**PROBLEM STATEMENT**
The answer must be every line below that contains the string "this".

◇ ◇ ◇ ◇

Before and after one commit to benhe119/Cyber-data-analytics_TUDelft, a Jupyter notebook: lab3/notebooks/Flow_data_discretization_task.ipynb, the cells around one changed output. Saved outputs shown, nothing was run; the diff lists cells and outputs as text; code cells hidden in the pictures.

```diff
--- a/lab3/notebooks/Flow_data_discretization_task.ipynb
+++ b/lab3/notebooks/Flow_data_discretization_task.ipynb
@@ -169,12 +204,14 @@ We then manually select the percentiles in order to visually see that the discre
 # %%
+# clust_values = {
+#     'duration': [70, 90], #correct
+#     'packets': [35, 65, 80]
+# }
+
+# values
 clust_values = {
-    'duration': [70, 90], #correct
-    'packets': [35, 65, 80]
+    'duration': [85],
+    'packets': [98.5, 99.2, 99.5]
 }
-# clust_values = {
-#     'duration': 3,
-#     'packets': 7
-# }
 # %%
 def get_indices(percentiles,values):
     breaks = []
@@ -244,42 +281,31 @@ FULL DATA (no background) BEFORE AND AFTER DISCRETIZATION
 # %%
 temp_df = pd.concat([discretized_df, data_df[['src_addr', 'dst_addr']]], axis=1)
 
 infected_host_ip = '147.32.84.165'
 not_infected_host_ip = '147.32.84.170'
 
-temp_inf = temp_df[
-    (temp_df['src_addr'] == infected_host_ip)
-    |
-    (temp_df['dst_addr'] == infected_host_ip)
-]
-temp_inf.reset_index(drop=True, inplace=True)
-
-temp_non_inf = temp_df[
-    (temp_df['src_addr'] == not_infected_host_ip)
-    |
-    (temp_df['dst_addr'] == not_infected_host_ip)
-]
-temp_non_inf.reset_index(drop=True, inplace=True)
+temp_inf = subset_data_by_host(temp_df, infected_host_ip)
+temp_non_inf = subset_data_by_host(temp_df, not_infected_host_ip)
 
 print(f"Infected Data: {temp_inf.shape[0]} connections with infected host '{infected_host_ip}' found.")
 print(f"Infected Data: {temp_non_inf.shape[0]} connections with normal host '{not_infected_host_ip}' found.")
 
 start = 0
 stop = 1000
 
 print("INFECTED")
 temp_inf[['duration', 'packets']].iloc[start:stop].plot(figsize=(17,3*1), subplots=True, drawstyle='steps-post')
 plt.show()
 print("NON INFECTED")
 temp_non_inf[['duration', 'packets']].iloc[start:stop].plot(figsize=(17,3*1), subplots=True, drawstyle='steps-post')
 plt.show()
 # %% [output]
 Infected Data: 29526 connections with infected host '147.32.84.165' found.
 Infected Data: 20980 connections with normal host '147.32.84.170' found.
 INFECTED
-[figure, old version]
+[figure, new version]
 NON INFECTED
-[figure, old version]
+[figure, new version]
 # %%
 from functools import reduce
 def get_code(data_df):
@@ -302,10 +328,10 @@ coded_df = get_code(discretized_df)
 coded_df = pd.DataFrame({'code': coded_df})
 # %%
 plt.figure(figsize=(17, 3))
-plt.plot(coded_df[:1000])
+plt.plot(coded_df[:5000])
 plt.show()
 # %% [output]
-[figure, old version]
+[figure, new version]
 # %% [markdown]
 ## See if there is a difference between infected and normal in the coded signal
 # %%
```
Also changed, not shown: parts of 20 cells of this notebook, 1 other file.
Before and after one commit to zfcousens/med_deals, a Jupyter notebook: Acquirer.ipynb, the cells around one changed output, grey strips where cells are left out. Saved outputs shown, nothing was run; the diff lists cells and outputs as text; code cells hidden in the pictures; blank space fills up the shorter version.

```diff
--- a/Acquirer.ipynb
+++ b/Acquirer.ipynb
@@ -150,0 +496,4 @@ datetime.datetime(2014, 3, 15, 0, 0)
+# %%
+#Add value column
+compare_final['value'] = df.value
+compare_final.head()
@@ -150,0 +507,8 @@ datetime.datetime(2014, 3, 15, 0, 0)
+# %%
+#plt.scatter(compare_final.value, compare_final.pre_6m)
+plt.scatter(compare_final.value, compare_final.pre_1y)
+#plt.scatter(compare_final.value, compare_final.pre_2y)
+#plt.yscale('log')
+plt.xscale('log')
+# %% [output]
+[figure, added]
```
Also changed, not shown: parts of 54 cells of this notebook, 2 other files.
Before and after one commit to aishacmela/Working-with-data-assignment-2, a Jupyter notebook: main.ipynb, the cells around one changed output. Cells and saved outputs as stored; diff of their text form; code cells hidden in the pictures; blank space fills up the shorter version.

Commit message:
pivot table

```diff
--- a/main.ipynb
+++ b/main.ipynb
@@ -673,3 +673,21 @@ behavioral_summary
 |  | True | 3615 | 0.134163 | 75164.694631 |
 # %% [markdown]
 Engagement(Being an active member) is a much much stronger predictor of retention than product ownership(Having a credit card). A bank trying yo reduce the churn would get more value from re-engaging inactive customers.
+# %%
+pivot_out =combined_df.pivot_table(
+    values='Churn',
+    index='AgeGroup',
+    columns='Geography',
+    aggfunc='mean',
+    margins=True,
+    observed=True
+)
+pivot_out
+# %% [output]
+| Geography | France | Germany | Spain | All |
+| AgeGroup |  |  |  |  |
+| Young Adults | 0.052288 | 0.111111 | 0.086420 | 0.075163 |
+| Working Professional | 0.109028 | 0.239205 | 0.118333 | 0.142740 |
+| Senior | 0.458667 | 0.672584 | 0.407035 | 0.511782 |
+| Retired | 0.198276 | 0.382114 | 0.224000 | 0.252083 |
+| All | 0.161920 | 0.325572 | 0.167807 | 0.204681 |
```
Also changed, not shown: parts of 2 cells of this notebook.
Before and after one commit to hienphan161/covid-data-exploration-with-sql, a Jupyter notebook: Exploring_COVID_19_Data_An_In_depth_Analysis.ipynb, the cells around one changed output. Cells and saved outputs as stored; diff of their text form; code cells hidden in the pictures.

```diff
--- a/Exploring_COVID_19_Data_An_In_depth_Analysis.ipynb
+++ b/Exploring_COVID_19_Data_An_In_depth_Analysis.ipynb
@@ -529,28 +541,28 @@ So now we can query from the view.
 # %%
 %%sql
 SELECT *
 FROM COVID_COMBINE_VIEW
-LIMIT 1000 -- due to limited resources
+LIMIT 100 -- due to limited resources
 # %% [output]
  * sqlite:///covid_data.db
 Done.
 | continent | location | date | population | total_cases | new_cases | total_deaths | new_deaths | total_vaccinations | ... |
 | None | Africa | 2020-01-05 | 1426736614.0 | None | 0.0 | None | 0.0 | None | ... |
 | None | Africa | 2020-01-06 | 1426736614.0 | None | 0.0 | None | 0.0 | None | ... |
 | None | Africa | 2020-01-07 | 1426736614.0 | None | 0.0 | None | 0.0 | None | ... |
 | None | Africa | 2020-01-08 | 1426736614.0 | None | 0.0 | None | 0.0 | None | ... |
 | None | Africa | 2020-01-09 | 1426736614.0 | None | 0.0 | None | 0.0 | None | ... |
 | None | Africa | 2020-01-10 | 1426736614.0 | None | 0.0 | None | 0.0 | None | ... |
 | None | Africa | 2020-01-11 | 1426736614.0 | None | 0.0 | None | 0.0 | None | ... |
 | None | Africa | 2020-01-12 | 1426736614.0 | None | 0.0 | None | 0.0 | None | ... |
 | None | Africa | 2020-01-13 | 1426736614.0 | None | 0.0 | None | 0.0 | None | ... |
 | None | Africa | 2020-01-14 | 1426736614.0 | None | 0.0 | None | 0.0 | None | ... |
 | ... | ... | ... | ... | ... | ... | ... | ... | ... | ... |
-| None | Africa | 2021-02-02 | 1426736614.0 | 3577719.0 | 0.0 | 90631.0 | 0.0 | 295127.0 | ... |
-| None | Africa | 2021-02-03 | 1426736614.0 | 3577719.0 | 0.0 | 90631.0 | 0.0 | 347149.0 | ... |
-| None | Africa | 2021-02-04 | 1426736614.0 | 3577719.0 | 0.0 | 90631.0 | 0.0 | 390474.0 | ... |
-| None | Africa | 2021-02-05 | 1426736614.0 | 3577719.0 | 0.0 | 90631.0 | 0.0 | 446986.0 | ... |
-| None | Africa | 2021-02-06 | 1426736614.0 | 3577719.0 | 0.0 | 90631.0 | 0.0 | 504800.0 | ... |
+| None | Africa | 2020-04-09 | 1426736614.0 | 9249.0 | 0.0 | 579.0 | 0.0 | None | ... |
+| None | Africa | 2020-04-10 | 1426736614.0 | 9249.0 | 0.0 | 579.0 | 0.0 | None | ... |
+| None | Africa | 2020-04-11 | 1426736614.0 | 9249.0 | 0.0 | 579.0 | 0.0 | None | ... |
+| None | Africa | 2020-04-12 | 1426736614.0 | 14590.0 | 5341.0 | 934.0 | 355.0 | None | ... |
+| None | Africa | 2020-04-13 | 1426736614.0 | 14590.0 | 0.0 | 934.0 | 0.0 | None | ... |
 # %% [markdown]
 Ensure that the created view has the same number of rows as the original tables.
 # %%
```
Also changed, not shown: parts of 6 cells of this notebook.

◇ ◇ ◇ ◇

**EXPECTED OUTPUT**
Also changed, not shown: parts of 20 cells of this notebook, 1 other file.
Also changed, not shown: parts of 54 cells of this notebook, 2 other files.
Also changed, not shown: parts of 2 cells of this notebook.
Also changed, not shown: parts of 6 cells of this notebook.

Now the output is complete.